Charlotte Anita Whitney Arrested, Heads for Supreme Court
Charlotte Anita Whitney was a feminist and early American Communist in California. Always referred to as Anita Whitney, she is famous as the subject in the Supreme Court case Whitney v. California, decided on May 16, 1927. That case began when she was arrested in Oakland on this day for giving a speech to a left-wing rally and charged with violating the California Criminal Syndicalism law. (By the early 1920s, 30 states had some form of criminal syndicalism or criminal anarchy law. The California law was the most heavily used.)
The Supreme Court in Whitney unanimously upheld her conviction, but Justice Louis Brandeis wrote a concurring opinion that was virtually a dissent, and is generally regarded as one of the most eloquent and influential defenses of freedom of speech in the history of the Court.
Anita Whitney was pardoned by the Governor of California on June 20, 1927. She remained a committed and active Communist until she died at age 87 in 1955. In 1936 she was named national chairwoman of the Communist Party. And in 1949 at age 82, frail because of her age, she was carried to a rally to protest the Smith Act prosecutions of the top Communist Party leaders.
Justice Brandeis: “ . . . order cannot be secured merely through fear of punishment for its infraction; that it is hazardous to discourage thought, hope and imagination; that fear breeds repression; that repression breeds hate; that hate menaces stable government; that the path of safety lies in the opportunity to discuss freely supposed grievances and proposed remedies….”

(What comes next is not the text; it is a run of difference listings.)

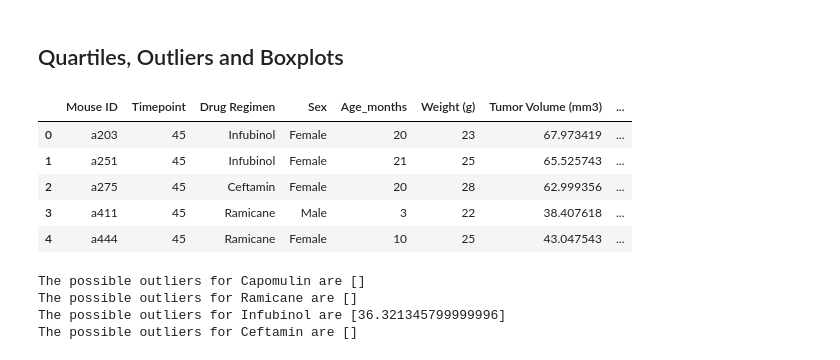
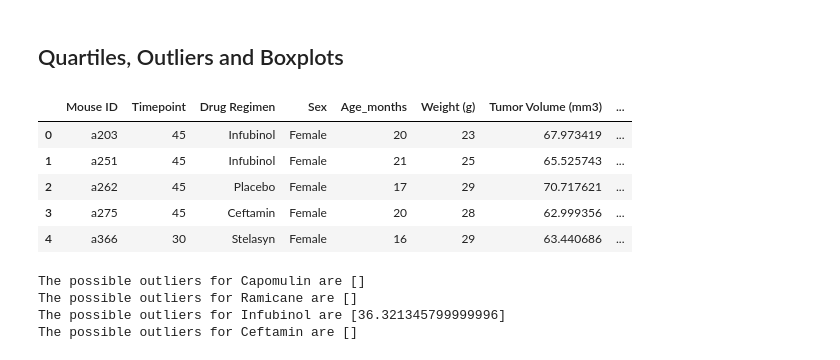
Before and after one commit to JohnShuford/Matplotlib-Challenge, a Jupyter notebook: Pymaceuticals/pymaceuticals.ipynb, the cells around one changed output. Saved outputs shown, nothing was run; the diff lists cells and outputs as text; code cells hidden in the pictures.

```diff
--- a/Pymaceuticals/pymaceuticals.ipynb
+++ b/Pymaceuticals/pymaceuticals.ipynb
@@ -192,20 +192,20 @@ plt.show()
 # %%
 # Calculate the final tumor volume of each mouse across four of the treatment regimens:
 # Capomulin, Ramicane, Infubinol, and Ceftamin
 # Start by getting the last (greatest) timepoint for each mouse
-greatest_time_point = four_treatment_df.groupby('Mouse ID').max()['Timepoint']
+greatest_time_point = clean_df.groupby('Mouse ID').max()['Timepoint']
 
 # Merge this group df with the original dataframe to get the tumor volume at the last timepoint
 tumor_volume_df = pd.merge(greatest_time_point, clean_df, how = 'left', on = ('Mouse ID','Timepoint'))
 tumor_volume_df.head()
 #final_tumor_volume.head(60)
 # %% [output]
 |  | Mouse ID | Timepoint | Drug Regimen | Sex | Age_months | Weight (g) | Tumor Volume (mm3) | ... |
 | 0 | a203 | 45 | Infubinol | Female | 20 | 23 | 67.973419 | ... |
 | 1 | a251 | 45 | Infubinol | Female | 21 | 25 | 65.525743 | ... |
-| 2 | a275 | 45 | Ceftamin | Female | 20 | 28 | 62.999356 | ... |
-| 3 | a411 | 45 | Ramicane | Male | 3 | 22 | 38.407618 | ... |
-| 4 | a444 | 45 | Ramicane | Female | 10 | 25 | 43.047543 | ... |
+| 2 | a262 | 45 | Placebo | Female | 17 | 29 | 70.717621 | ... |
+| 3 | a275 | 45 | Ceftamin | Female | 20 | 28 | 62.999356 | ... |
+| 4 | a366 | 30 | Stelasyn | Female | 16 | 29 | 63.440686 | ... |
 # %%
 # Put treatments into a list for for loop (and later for plot labels)
 treatments = ['Capomulin', 'Ramicane', 'Infubinol', 'Ceftamin']
```
Also changed, not shown: parts of 3 cells of this notebook.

Read the new biography of Brandeis: Jeffrey Rosen, Louis D. Brandeis: American Prophet (2016)